And when the bus came the immigration police lady told me, “You pay the bus now to Pinlaung and then you stay there the night in the official hotel”.
I told her that, I’m not going to pay for the bus. And she freaked out, “What!? You don’t have any money!? Are you crazy!? You have two options, either you pay for the bus, or you stay the night in jail.” So I calmed her down and bargained with the driver to take me there for half the price. When I left she went, “I’m not happy that I met you and I want to see you never again!”.
In Pinlaung I stayed the night in the official hotel and the next morning I just hitchhiked back to Pekon. Avoiding the police I hitched right through and made it to Laikow without a big deal.
In Laikow I met two Dutch travellers I joined for a beer and they showed me the Lonely Planet with a full page about the most unfriendly police lady. And I had the luck to run into her! 🙂
Myanmar, you are full of interesting tribes!
It fascinates me how many different ethnic groups are living in your country. All with their own very interesting history. From the Padaung tribe, a hill tribe famous for the golden rings stretching their neck unnaturally long to the Chin tribe with the women with distinctive facial tattoos.
After having a few beer with some nice local guys in Loikaw, they invited me to stay with them for the night. They thought it would be to dangerous for me to camp in the park. So I accepted thankfully.
The next day I hitchhiked to Demoso where I found a driver who would drive me through the hills to a village were the Padaung People are living.
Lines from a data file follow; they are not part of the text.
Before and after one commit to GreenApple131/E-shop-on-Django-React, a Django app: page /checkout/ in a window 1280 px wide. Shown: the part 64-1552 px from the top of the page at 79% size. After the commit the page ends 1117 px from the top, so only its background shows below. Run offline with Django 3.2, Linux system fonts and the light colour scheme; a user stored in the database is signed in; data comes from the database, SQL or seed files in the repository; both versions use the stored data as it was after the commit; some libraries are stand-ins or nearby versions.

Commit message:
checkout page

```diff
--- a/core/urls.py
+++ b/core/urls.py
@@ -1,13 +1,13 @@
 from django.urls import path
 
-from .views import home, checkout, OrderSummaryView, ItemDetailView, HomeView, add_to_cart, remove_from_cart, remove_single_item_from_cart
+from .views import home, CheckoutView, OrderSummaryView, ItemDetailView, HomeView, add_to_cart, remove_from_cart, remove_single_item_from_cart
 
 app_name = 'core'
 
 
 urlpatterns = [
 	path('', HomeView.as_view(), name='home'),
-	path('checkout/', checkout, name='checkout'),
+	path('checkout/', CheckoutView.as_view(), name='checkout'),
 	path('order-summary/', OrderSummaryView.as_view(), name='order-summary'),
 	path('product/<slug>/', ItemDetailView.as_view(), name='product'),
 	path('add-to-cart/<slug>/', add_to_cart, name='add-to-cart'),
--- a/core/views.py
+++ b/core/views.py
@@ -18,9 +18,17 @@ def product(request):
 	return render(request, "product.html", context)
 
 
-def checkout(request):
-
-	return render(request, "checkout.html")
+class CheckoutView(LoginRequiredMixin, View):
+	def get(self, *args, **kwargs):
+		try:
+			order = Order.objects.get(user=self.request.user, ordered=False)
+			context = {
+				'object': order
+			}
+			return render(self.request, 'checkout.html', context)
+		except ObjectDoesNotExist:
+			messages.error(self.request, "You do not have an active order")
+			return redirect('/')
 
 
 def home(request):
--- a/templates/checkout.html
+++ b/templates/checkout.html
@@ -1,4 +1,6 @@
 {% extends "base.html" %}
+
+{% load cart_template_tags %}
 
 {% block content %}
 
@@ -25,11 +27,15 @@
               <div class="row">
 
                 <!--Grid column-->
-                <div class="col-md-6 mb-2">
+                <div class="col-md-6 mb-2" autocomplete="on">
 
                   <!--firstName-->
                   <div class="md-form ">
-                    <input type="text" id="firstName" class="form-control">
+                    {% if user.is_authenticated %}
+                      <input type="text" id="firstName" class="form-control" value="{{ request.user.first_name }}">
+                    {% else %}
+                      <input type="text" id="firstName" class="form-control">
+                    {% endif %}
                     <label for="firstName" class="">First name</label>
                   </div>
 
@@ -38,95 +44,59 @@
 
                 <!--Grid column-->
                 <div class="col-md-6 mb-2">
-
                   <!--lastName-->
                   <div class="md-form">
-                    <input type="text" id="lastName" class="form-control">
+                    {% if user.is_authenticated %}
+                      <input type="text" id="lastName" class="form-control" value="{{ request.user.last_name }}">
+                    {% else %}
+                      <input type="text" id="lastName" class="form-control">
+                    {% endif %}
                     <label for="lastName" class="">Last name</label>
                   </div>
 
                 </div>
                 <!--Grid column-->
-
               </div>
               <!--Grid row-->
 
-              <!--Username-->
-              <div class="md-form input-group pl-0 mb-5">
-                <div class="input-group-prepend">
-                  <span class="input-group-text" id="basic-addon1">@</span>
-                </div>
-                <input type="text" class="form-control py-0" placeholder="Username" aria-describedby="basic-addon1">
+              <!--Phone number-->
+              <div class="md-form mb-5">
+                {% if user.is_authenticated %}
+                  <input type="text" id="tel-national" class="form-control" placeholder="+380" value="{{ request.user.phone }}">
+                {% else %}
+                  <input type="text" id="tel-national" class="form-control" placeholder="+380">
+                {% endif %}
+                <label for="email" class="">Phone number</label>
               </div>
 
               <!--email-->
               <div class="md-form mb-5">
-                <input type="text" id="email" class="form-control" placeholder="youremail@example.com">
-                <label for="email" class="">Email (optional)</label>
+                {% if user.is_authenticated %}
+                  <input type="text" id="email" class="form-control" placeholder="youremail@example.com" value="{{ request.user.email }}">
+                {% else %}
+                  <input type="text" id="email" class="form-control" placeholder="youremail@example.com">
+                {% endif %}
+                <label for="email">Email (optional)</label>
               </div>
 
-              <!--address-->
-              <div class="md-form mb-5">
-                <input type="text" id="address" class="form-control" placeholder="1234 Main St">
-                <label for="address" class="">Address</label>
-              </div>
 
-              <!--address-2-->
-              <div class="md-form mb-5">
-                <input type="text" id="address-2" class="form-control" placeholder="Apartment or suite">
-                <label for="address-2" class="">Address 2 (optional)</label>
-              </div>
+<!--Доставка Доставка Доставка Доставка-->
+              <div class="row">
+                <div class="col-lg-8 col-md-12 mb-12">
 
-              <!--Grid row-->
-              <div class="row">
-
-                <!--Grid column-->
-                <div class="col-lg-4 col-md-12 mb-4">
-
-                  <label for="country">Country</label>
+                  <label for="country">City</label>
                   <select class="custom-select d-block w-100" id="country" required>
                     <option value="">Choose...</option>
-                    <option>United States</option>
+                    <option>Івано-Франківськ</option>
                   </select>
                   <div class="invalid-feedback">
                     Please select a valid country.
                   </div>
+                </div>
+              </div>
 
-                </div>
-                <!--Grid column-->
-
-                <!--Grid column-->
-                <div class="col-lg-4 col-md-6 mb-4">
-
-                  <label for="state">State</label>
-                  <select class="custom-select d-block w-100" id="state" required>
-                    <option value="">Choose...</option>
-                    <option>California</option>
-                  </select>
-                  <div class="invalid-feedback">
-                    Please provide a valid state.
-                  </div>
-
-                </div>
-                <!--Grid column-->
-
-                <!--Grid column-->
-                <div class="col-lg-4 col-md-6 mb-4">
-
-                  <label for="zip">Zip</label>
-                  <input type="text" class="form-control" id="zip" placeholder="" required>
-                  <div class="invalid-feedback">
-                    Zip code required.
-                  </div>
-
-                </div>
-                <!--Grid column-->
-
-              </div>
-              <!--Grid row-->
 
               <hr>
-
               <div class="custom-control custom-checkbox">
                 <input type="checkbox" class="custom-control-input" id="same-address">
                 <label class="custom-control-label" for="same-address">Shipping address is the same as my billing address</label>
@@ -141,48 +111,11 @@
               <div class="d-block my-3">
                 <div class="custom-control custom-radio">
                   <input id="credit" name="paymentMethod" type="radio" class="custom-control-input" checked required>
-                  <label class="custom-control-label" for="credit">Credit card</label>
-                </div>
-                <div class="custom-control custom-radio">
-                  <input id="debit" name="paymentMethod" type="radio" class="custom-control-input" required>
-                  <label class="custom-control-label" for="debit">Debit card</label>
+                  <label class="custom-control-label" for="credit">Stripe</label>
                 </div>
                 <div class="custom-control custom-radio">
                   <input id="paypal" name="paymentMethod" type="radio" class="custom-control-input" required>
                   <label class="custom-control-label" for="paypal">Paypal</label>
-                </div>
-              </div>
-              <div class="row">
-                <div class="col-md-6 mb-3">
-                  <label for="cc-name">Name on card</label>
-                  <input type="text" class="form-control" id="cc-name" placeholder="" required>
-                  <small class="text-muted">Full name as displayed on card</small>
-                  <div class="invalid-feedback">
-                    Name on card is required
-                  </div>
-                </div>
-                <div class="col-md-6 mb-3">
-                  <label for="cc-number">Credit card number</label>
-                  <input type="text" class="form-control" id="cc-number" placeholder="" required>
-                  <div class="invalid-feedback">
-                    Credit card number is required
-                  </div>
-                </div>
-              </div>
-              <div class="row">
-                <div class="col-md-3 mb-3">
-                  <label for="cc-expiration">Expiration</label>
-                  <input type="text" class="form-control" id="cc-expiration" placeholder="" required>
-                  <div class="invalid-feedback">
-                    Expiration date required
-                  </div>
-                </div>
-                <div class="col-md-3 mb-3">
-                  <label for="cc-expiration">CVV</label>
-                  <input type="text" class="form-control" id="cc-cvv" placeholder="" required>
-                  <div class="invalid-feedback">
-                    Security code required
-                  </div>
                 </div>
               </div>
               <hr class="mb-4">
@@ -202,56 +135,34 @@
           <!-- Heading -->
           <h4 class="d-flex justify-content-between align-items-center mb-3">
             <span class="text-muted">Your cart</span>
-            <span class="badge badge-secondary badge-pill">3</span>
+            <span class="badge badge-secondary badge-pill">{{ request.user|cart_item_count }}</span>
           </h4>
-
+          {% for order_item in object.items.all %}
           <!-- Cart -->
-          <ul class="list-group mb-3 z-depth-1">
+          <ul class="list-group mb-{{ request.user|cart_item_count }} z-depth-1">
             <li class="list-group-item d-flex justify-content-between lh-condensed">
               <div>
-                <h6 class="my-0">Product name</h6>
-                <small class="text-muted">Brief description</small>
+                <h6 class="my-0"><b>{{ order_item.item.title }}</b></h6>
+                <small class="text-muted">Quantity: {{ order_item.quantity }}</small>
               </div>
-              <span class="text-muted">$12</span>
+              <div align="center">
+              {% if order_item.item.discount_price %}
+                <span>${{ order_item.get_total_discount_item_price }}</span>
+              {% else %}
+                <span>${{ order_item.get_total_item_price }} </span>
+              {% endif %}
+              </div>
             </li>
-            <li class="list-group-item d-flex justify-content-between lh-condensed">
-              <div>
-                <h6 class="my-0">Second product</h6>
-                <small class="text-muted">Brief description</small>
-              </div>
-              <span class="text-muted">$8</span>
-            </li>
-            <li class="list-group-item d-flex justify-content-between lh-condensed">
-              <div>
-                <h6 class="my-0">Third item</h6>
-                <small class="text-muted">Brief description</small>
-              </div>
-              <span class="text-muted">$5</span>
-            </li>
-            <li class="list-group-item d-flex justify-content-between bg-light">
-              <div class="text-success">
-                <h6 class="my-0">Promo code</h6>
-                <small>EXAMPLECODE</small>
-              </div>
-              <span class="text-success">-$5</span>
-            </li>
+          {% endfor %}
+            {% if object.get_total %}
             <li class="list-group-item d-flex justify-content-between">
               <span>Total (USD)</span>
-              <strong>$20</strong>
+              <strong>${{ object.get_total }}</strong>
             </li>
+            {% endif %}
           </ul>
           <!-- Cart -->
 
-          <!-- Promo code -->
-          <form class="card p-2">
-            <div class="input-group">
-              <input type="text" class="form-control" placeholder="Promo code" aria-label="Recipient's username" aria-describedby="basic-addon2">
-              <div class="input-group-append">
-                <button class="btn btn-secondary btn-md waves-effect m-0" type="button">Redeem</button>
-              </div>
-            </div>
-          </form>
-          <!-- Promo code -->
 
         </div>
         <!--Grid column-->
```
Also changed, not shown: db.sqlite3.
They were performing and posing for me, expecting some money in exchange. Instead of just giving them money, I bought a hand crafted scarf and a bag from them.
They can also be found in Thailand, known as Kayan people. But they are refugees who fled from the civil war and are now in the tourist business in Thailand. Also on Inle Lake and Bagan there is a family each making money from tourists.
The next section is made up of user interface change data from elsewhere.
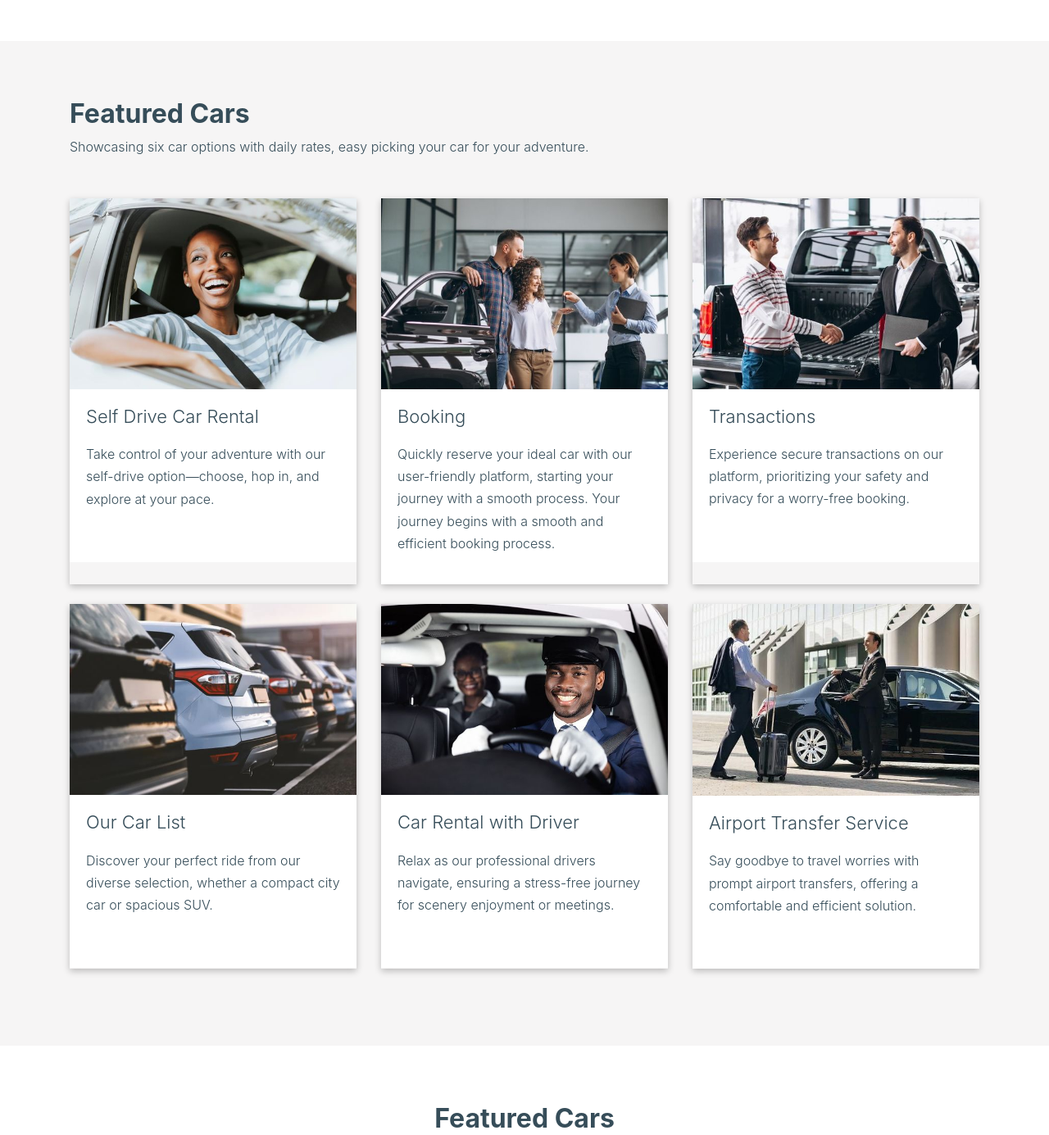
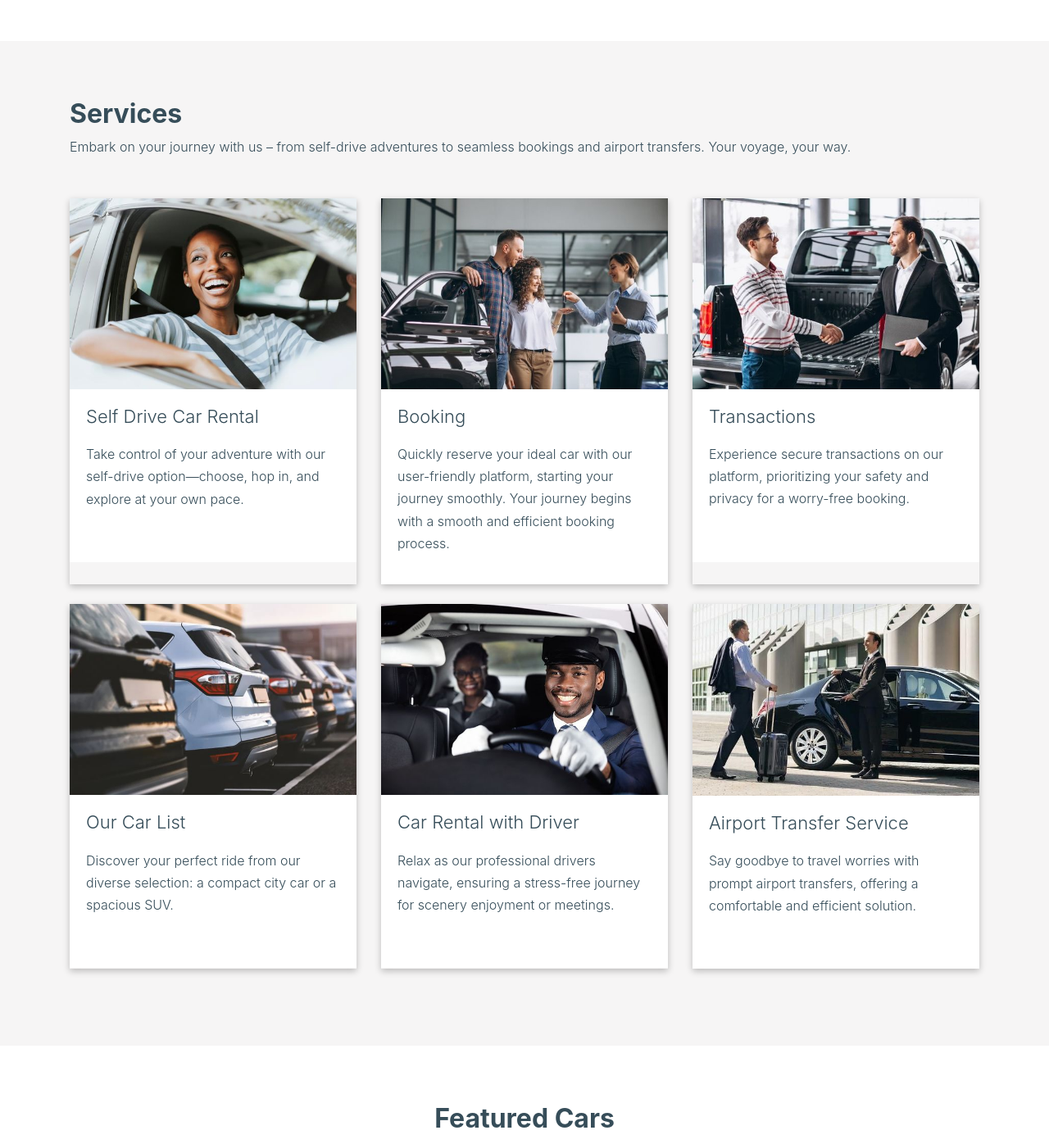
Before and after one commit to MACARIOLA/CAR-RENTAL-SYSTEM, a PHP site: page /CAR-RENTAL-SYSTEM-main/services.php in a window 1280 px wide. Shown: the part 710-2095 px from the top of the page at 82% size. Run offline with PHP 8.4, Linux system fonts and the light colour scheme; data comes from the database, SQL or seed files in the repository; some web fonts are replaced.

Commit message:
Update services.php

```diff
--- a/services.php
+++ b/services.php
@@ -247,9 +247,9 @@
       <div class="site-section bg-light">
         <div class="container">
           <div class="row">
-            <div class="col-lg-7">
-              <h2 class="section-heading"><strong>Featured Cars</strong></h2>
-              <p class="mb-5">Showcasing six car options with daily rates, easy picking your car for your adventure.</p>
+            <div class="col-lg-12">
+              <h2 class="section-heading"><strong>Services</strong></h2>
+              <p class="mb-5">Embark on your journey with us – from self-drive adventures to seamless bookings and airport transfers. Your voyage, your way.</p>
             </div>
           </div>
 
@@ -259,7 +259,7 @@
                   <img src="images/servicesection-selfdrive.jpg" alt="Image" class="img-fluid">
                 <div class="post-entry-1-contents">
                   <h2>Self Drive Car Rental</h2>
-                  <p>Take control of your adventure with our self-drive option—choose, hop in, and explore at your pace. <br>ㅤ</p>
+                  <p>Take control of your adventure with our self-drive option—choose, hop in, and explore at your own pace.<br>ㅤ</p>
                 </div>
               </div>
             </div>
@@ -269,8 +269,7 @@
                   <img src="images/servicesection-booking.jpg" alt="Image" class="img-fluid">
                 <div class="post-entry-1-contents">
                   <h2>Booking</h2>
-                  <p>Quickly reserve your ideal car with our user-friendly platform, starting your journey with a smooth
-                    process. Your journey begins with a smooth and efficient booking process.</p>
+                  <p>Quickly reserve your ideal car with our user-friendly platform, starting your journey smoothly. Your journey begins with a smooth and efficient booking process.</p>
                 </div>
               </div>
             </div>
@@ -280,7 +279,7 @@
                   <img src="images/servicesection-transaction.jpg" alt="Image" class="img-fluid">
                 <div class="post-entry-1-contents">
                   <h2>Transactions</h2>
-                  <p>Experience secure transactions on our platform, prioritizing your safety and privacy for a worry-free booking. <br>ㅤ</p>
+                  <p>Experience secure transactions on our platform, prioritizing your safety and privacy for a worry-free booking.<br>ㅤ</p>
                 </div>
               </div>
             </div>
@@ -290,7 +289,7 @@
                   <img src="images/servicesection-carlist.jpg" alt="Image" class="img-fluid">
                 <div class="post-entry-1-contents">
                   <h2>Our Car List</h2>
-                  <p>Discover your perfect ride from our diverse selection, whether a compact city car or spacious SUV. <br>ㅤ</p>
+                  <p>Discover your perfect ride from our diverse selection: a compact city car or a spacious SUV.<br>ㅤ</p>
                 </div>
               </div>
             </div>
@@ -300,7 +299,7 @@
                   <img src="images/servicesection-rentaldriver.jpg" alt="Image" class="img-fluid">
                 <div class="post-entry-1-contents">
                   <h2>Car Rental with Driver</h2>
-                  <p>Relax as our professional drivers navigate, ensuring a stress-free journey for scenery enjoyment or meetings. <br>ㅤ</p>
+                  <p>Relax as our professional drivers navigate, ensuring a stress-free journey for scenery enjoyment or meetings.<br>ㅤ</p>
                 </div>
               </div>
             </div>
@@ -310,7 +309,7 @@
                   <img src="images/servicesection-rentalairport.jpg" alt="Image" class="img-fluid">
                 <div class="post-entry-1-contents">
                   <h2>Airport Transfer Service</h2>
-                  <p>Say goodbye to travel worries with prompt airport transfers, offering a comfortable and efficient solution. <br>ㅤ</p>
+                  <p>Say goodbye to travel worries with prompt airport transfers, offering a comfortable and efficient solution.<br>ㅤ</p>
                 </div>
               </div>
             </div>
```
After Laikow and Demoso, I hitchhiked back again to Pekon and took a local long-boat up the Inle Lake to Nyaungshwe. It was a five hour long boat trip in the direct sun on the lake, but it was really interesting going with the locals sitting on the planks of the boat and going up North while all the tourists come from the opposite direction, sitting in their comfortable chairs mounted to the boats and you know they paid ten times the price you paid.
And then all the golden pagodas, stupas and temples.
Myanmar, you wouldn’t be what you are without the Buddhism, all the temples with their pagodas sparkling full of gold and the monks bringing all to life.
Several times I stood in amazement in front of a massive pagoda coated with loads of gold. The Shwedagon Pagoda in Yangon, or the ancient Pagodas in Bagan are just stunning.
But what makes the temples special to me is the monks breathing life into the temples. Often I went to the monasteries to join the monks for their evening prayer. They always welcomed me and after the prayer I was sitting together with the monks over a chat and some chai. Many times they offered me food although they don’t eat anything themselves after noon.
And quite often I could even sleep in the monasteries. Anyway, it was always very delightful conversations with the monks and I learned a lot when they showed me around their temple or took me to some sacred sites.
But one thing really puts me off!
And that’s the fact that nearly everyone is chewing beetle nut. Your streets and your pavements are full of red spit from people spitting the beetle nut out. It happened several times that I walked along the road and then suddenly someone spits his red disgusting slime in front of me on the ground. Or I met a girl who appeared very beautiful, until she smiled at me and showed me her red teeth. I tried it once and found out that it tastes even more disgusting than it seems!
But all together I must say… Myanmar, you are just amazing and I’m so glad we met! I’m already looking forward on the next time we run into each other!